There is always an eye catching and impressive before-after photo.
The before photo generally shows the unsmiling face (not here though! – see below) and the classic large belly.
The after photo shows a bright smiley face with either an exposed torso or the person standing in a pair of their old ill fitting trousers!
There are many different exercise programmes and diets but generally the key reason the programmes fail is because people give up.
Thinking about this, I wonder: is the act of standing in front of the camera – embarrassed and ashamed – and getting a photo taken a key factor in cementing someone’s commitment to stick to an exercise/diet plan?
In the goal-setting/ life coaching business, announcing your goals as a public statement of intent is quoted by leading experts as one of the cornerstones of reaching goals and achieving success.
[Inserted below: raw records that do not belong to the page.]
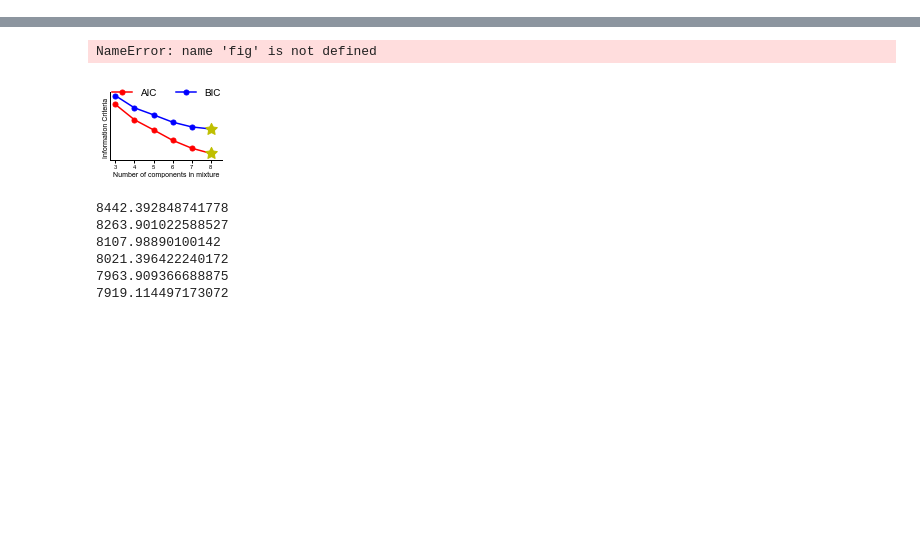
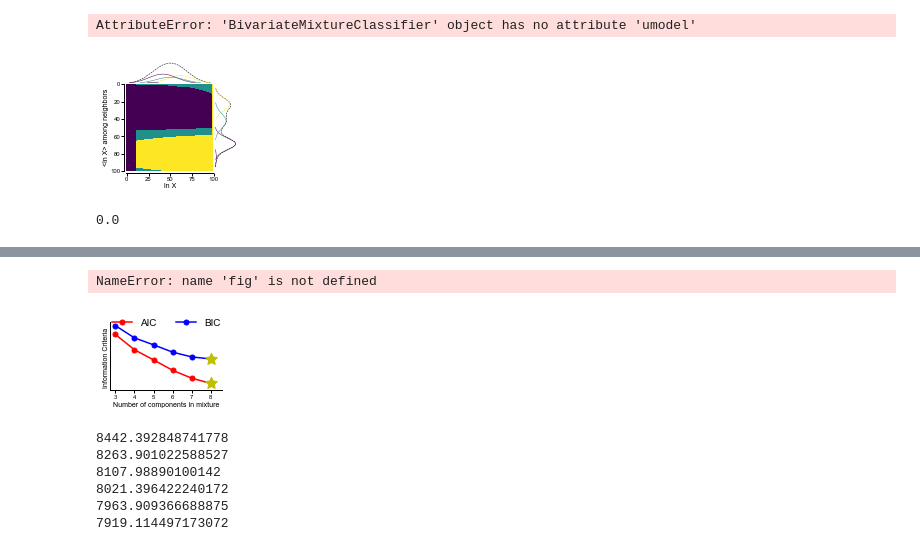
Before and after one commit to sbernasek/flyqma, a Jupyter notebook: notebooks/figures/classifier_dev.ipynb, the cells around one changed output, grey strips where cells are left out. Drawn from its saved outputs; the diff is of its cells as text; code cells hidden in the pictures; blank space fills up the shorter version.

```diff
--- a/notebooks/figures/classifier_dev.ipynb
+++ b/notebooks/figures/classifier_dev.ipynb
@@ -37,0 +31,5 @@ selector.BIC
+# %%
+classifier.plot_phase_space()
+# %% [output]
+AttributeError: 'BivariateMixtureClassifier' object has no attribute 'umodel'
+[figure, added]
@@ -37,0 +43,4 @@ selector.BIC
+# %%
+(x1!=x2).sum() / x2.size
+# %% [output]
+0.0
```
Also changed, not shown: parts of 86 cells of this notebook, 10 other files.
Is that what the before photo does?
So, alongside the weigh in, should anyone looking to get healthier and lose weight/ exercise get a set of before shots to paste around their house? If we want to have the ‘after-shot physique’, perhaps the starting point on that journey is actually taking some before-shots!
What lessons can clinicians take?
With easy access digital photography at our fingertips, could clinicians make more routine use of before shots to show starting posture and weight and thus help patients comply to a given exercise/rehab/posture corrections programme?
‘This is how you look now, here is the goal and this is how we want you to look’ As one saying goes ‘if you can see it, you can believe it’ and another says ‘if you can believe it you can achieve it’.
If you have an opinion, you can use the comment box below.
PS – In the photo I use above, the before shot actually shows the guy smiling … hmmm. I wonder, in taking the photo is that he knows what he is committing himself to do and he is smiling because he is excited by that prospect? I think that he has faith in the programme and by taking the photo he is committing himself to the end goal.
Often improvements in health are subtle and are revealed by the change in someone’s face. Patients can forget what they were like when they started, so this may really help them appreciate what you have done for them.
PPS This thought occurred to me as I wrote an earlier post about using Wall Calendars to help boost exercise compliance for spinal rehabilitation. I applied the idea from the Insanity Exercise Programme http://www.beachbody.com/product/fitness_programs/insanity.do?e=5b
Author: Stephen Small
Director, Steadfast Clinics Ltd
Steadfast Clinics is the international distributor of IDD Therapy spinal decompression, SDS SPINA, Accu SPINA devices, Thermedic FAR infrared therapy systems and HydroMassage machine